> WHAT YOU WILL DO:
The answer is the full set of records, given again exactly and without images.

───── DATA FOR THIS EXERCISE ─────

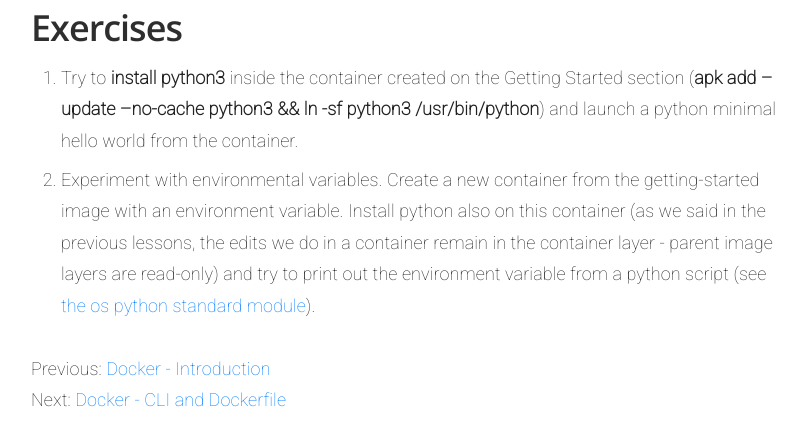
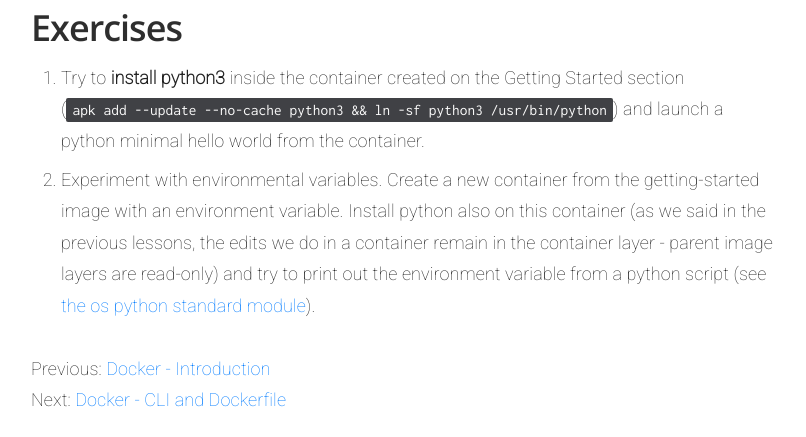
Before and after one commit to UniVE-SSV/SoftwareArchitectures24, a Jekyll site: the page built from _docs/docker/getting-started.md, in a window 1280 px wide and 900 px high, scrolled down 4414 px, cut to the strip 463-900 px from the top of the window. Shown: the whole strip, without its empty margins (384-1190 px from the left). Built offline with Jekyll 4.4.1, drawn with Linux system fonts in a browser that asks for light colours.

````diff
--- a/_docs/docker/getting-started.md
+++ b/_docs/docker/getting-started.md
@@ -37,7 +37,7 @@
 ![Docker Getting Started 8]({{ site.baseurl }}/images/docker_gettingstarted_8.png)
 
 ## Exercises
-1. Try to **install python3** inside the container created on the Getting Started section (**apk add --update --no-cache python3 && ln -sf python3 /usr/bin/python**) and launch a python minimal hello world from the container.
+1. Try to **install python3** inside the container created on the Getting Started section (```apk add --update --no-cache python3 && ln -sf python3 /usr/bin/python```) and launch a python minimal hello world from the container.
 2. Experiment with environmental variables. Create a new container from the getting-started image with an environment variable. Install python also on this container (as we said in the previous lessons, the edits we do in a container remain in the container layer - parent image layers are read-only) and try to print out the environment variable from a python script (see <a target="_blank" rel="noopener noreferrer" href="https://docs.python.org/3/library/os.html">the os python standard module</a>).
 <div>
 Previous: <a href="/SoftwareArchitectures24/docker/introduction">Docker - Introduction</a>
````
Also changed, not shown: _docs/gradle/example-log4j.md (+1 -1 lines).
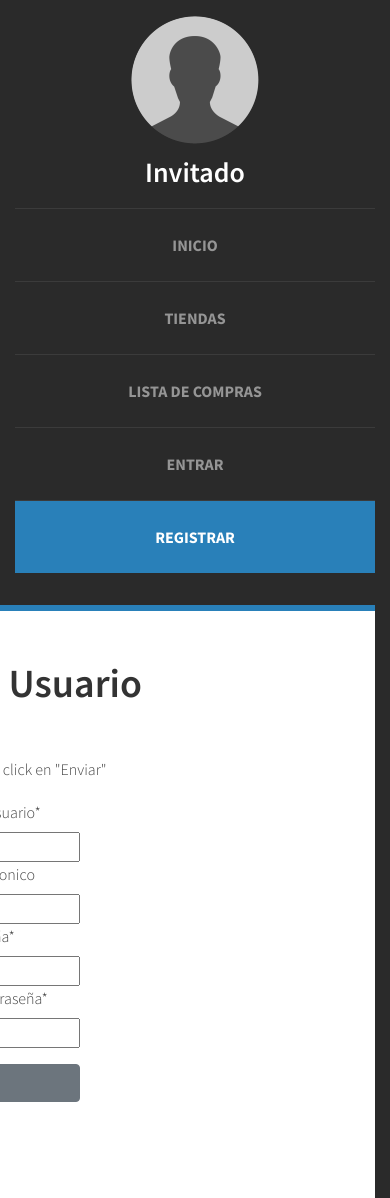
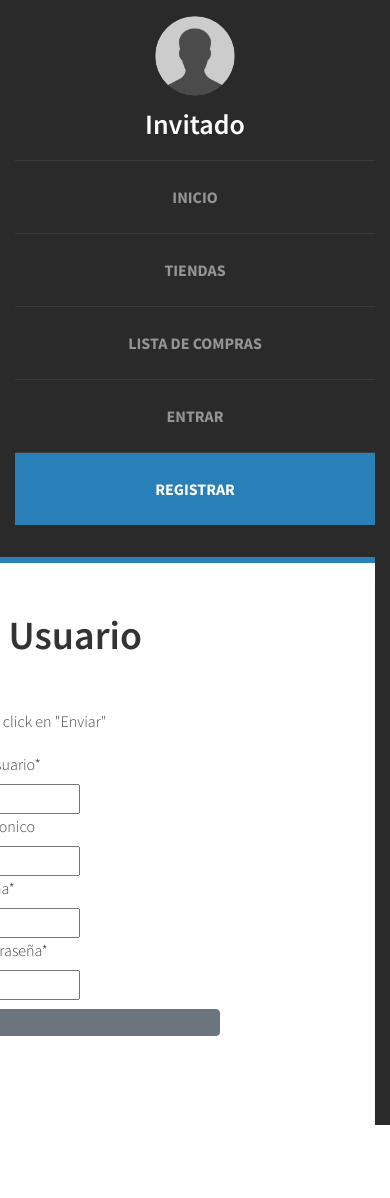
Before and after one commit to ThomasFarias/SistemaCompras, a Django app: page /registroUsuario in a window 390 px wide. After the commit the page ends 1125 px from the top, so only its background shows below. Run offline with Django 3.2, Linux system fonts and the light colour scheme; some libraries are stand-ins or nearby versions.

Commit message:
el div de la muerte
ajustes

```diff
--- a/frontEnd/templates/Comprar.html
+++ b/frontEnd/templates/Comprar.html
@@ -10,6 +10,7 @@
 			<p>Seleccione o agregue una lista y haga click en siguiente. </p>
 
 			<div id='tablacompras'>
+      </div>
 
 </div>
 <!--Table-->
--- a/static/css/chicas.css
+++ b/static/css/chicas.css
@@ -1,4 +1,4 @@
-@media screen and (max-width: 600px)
+@media (max-width: 600px)
 {
 
 html, body
@@ -36,6 +36,7 @@ html, body
 	{
 		padding: 0;
 		list-style: none;
+		height: auto;
 	}
 
 	p
@@ -60,9 +61,10 @@ html, body
 	.container
 	{
 
-		margin: 0em auto;
 		width: auto;
-		float:;
+		height: auto;
+		float:center;
+		overflow: hidden;
 	}
 
 
@@ -73,6 +75,7 @@ html, body
 	#menu
 	{
 		width:100%;
+
 	}
 
 	#menu ul
@@ -86,7 +89,6 @@ html, body
 
 	#menu li a, #menu li span
 	{
-
 		display: block;
 		padding: 1.5em 1.5em;
 		text-align: center;
@@ -102,13 +104,33 @@ html, body
 
 	#menu .current_page_item a
 	{
-		background: #2980b9;
+		background: #2980b8;
 		color: rgba(255,255,255,1);
 	}
 
 	#menu .icon
 	{
 	}
+/*********************************************************************************/
+/* Main                                                                          */
+/*********************************************************************************/
+
+	#main
+	{
+		vertical-align:middle;
+		float: center;
+		overflow: hidden;
+		width: -moz-available;
+		height: auto;
+		background: #FFF;
+		border-top: 6px solid #2980b9;
+		border-bottom: : 6px solid #2980b9;
+
+
+		text-align: center;
+	}
+
+
 
 
 /*********************************************************************************/
@@ -120,15 +142,34 @@ html, body
 		position: relative;
 		float: top;
 		width:100%;
-		height: 100%;
+		height:10%;
 
 	}
+
+	#tablePreview
+	{
+	max-width: none;
+    table-layout: fixed;
+    width: -moz-available;
+    font-size:9px;
+
+
+
+	}
+
+	th, td
+	{
+    width: 1px;
+
+	}
+
+
 
 	#bienvenida
 	{
 		position: relative;
 		text-align: center;
-		margin: auto;
+		margin: 0;
 		padding: 10% 0;
 
 	}
@@ -136,9 +177,9 @@ html, body
 	#comprar
 	{
 		position: relative;
-		text-align: top;
-		margin: auto;
-		padding: 0% 0;
+		text-align: center;
+
+
 
 	}
 
@@ -191,8 +232,69 @@ html, body
 	{
 		display: inline-block;
 		margin-bottom: 0;
-		border-radius: 50%;
+		max-width: 5em;
+		max-height:  5em;
 
 	}
 
+	/*********************************************************************************/
+/* Formularios  y BOTONES                                                                        */
+/*********************************************************************************/
+#registro
+	{
+		vertical-align:middle;
+
+	}
+
+.BotonEnviar
+	{
+
+		margin-top: 1em;
+		max-width: 100%;
+		width: 30%;
+
+	}
+
+.btn
+	{
+				width:70%;
+				justify-content: center;
+				font-size:9px;
+				vertical-align:middle;
+
+
+	}
+
+.lista-nueva
+	{
+
+		float:left;
+
+	}
+.dos-botones
+{
+
+	display: flex;
+	margin-top: 1em;
+	justify-content:center;
+
+
 }
+
+.boton-uno
+	{
+		margin-right: 1em;
+		width:5em;
+		max-width: 5em;
+
+	}
+
+.boton-dos
+	{
+		width:5em;
+		max-width: 5em;
+
+	}
+
+
+}
--- a/static/css/default.css
+++ b/static/css/default.css
@@ -12,6 +12,7 @@
 		font-size: 12pt;
 		font-weight: 300;
 		color: #444444;
+
 	}
 
 
@@ -56,6 +57,7 @@
 	.container
 	{
 		overflow: hidden;
+
 		margin: 0em auto;
 		width: 1200px;
 	}
@@ -596,6 +598,7 @@
 		float: right;
 
 		width: 800px;
+		height: 600px;
 		padding: 3em 50px 5em 50px;
 		background: #FFF;
 		border-top: 6px solid #2980b9;
```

─────

> FINISHED EXERCISE:
Before and after one commit to UniVE-SSV/SoftwareArchitectures24, a Jekyll site: the page built from _docs/docker/getting-started.md, in a window 1280 px wide and 900 px high, scrolled down 4414 px, cut to the strip 463-900 px from the top of the window. Shown: the whole strip, without its empty margins (384-1190 px from the left). Built offline with Jekyll 4.4.1, drawn with Linux system fonts in a browser that asks for light colours.

````diff
--- a/_docs/docker/getting-started.md
+++ b/_docs/docker/getting-started.md
@@ -37,7 +37,7 @@
 ![Docker Getting Started 8]({{ site.baseurl }}/images/docker_gettingstarted_8.png)
 
 ## Exercises
-1. Try to **install python3** inside the container created on the Getting Started section (**apk add --update --no-cache python3 && ln -sf python3 /usr/bin/python**) and launch a python minimal hello world from the container.
+1. Try to **install python3** inside the container created on the Getting Started section (```apk add --update --no-cache python3 && ln -sf python3 /usr/bin/python```) and launch a python minimal hello world from the container.
 2. Experiment with environmental variables. Create a new container from the getting-started image with an environment variable. Install python also on this container (as we said in the previous lessons, the edits we do in a container remain in the container layer - parent image layers are read-only) and try to print out the environment variable from a python script (see <a target="_blank" rel="noopener noreferrer" href="https://docs.python.org/3/library/os.html">the os python standard module</a>).
 <div>
 Previous: <a href="/SoftwareArchitectures24/docker/introduction">Docker - Introduction</a>
````
Also changed, not shown: _docs/gradle/example-log4j.md (+1 -1 lines).
Before and after one commit to ThomasFarias/SistemaCompras, a Django app: page /registroUsuario in a window 390 px wide. After the commit the page ends 1125 px from the top, so only its background shows below. Run offline with Django 3.2, Linux system fonts and the light colour scheme; some libraries are stand-ins or nearby versions.

Commit message:
el div de la muerte
ajustes

```diff
--- a/frontEnd/templates/Comprar.html
+++ b/frontEnd/templates/Comprar.html
@@ -10,6 +10,7 @@
 			<p>Seleccione o agregue una lista y haga click en siguiente. </p>
 
 			<div id='tablacompras'>
+      </div>
 
 </div>
 <!--Table-->
--- a/static/css/chicas.css
+++ b/static/css/chicas.css
@@ -1,4 +1,4 @@
-@media screen and (max-width: 600px)
+@media (max-width: 600px)
 {
 
 html, body
@@ -36,6 +36,7 @@ html, body
 	{
 		padding: 0;
 		list-style: none;
+		height: auto;
 	}
 
 	p
@@ -60,9 +61,10 @@ html, body
 	.container
 	{
 
-		margin: 0em auto;
 		width: auto;
-		float:;
+		height: auto;
+		float:center;
+		overflow: hidden;
 	}
 
 
@@ -73,6 +75,7 @@ html, body
 	#menu
 	{
 		width:100%;
+
 	}
 
 	#menu ul
@@ -86,7 +89,6 @@ html, body
 
 	#menu li a, #menu li span
 	{
-
 		display: block;
 		padding: 1.5em 1.5em;
 		text-align: center;
@@ -102,13 +104,33 @@ html, body
 
 	#menu .current_page_item a
 	{
-		background: #2980b9;
+		background: #2980b8;
 		color: rgba(255,255,255,1);
 	}
 
 	#menu .icon
 	{
 	}
+/*********************************************************************************/
+/* Main                                                                          */
+/*********************************************************************************/
+
+	#main
+	{
+		vertical-align:middle;
+		float: center;
+		overflow: hidden;
+		width: -moz-available;
+		height: auto;
+		background: #FFF;
+		border-top: 6px solid #2980b9;
+		border-bottom: : 6px solid #2980b9;
+
+
+		text-align: center;
+	}
+
+
 
 
 /*********************************************************************************/
@@ -120,15 +142,34 @@ html, body
 		position: relative;
 		float: top;
 		width:100%;
-		height: 100%;
+		height:10%;
 
 	}
+
+	#tablePreview
+	{
+	max-width: none;
+    table-layout: fixed;
+    width: -moz-available;
+    font-size:9px;
+
+
+
+	}
+
+	th, td
+	{
+    width: 1px;
+
+	}
+
+
 
 	#bienvenida
 	{
 		position: relative;
 		text-align: center;
-		margin: auto;
+		margin: 0;
 		padding: 10% 0;
 
 	}
@@ -136,9 +177,9 @@ html, body
 	#comprar
 	{
 		position: relative;
-		text-align: top;
-		margin: auto;
-		padding: 0% 0;
+		text-align: center;
+
+
 
 	}
 
@@ -191,8 +232,69 @@ html, body
 	{
 		display: inline-block;
 		margin-bottom: 0;
-		border-radius: 50%;
+		max-width: 5em;
+		max-height:  5em;
 
 	}
 
+	/*********************************************************************************/
+/* Formularios  y BOTONES                                                                        */
+/*********************************************************************************/
+#registro
+	{
+		vertical-align:middle;
+
+	}
+
+.BotonEnviar
+	{
+
+		margin-top: 1em;
+		max-width: 100%;
+		width: 30%;
+
+	}
+
+.btn
+	{
+				width:70%;
+				justify-content: center;
+				font-size:9px;
+				vertical-align:middle;
+
+
+	}
+
+.lista-nueva
+	{
+
+		float:left;
+
+	}
+.dos-botones
+{
+
+	display: flex;
+	margin-top: 1em;
+	justify-content:center;
+
+
 }
+
+.boton-uno
+	{
+		margin-right: 1em;
+		width:5em;
+		max-width: 5em;
+
+	}
+
+.boton-dos
+	{
+		width:5em;
+		max-width: 5em;
+
+	}
+
+
+}
--- a/static/css/default.css
+++ b/static/css/default.css
@@ -12,6 +12,7 @@
 		font-size: 12pt;
 		font-weight: 300;
 		color: #444444;
+
 	}
 
 
@@ -56,6 +57,7 @@
 	.container
 	{
 		overflow: hidden;
+
 		margin: 0em auto;
 		width: 1200px;
 	}
@@ -596,6 +598,7 @@
 		float: right;
 
 		width: 800px;
+		height: 600px;
 		padding: 3em 50px 5em 50px;
 		background: #FFF;
 		border-top: 6px solid #2980b9;
```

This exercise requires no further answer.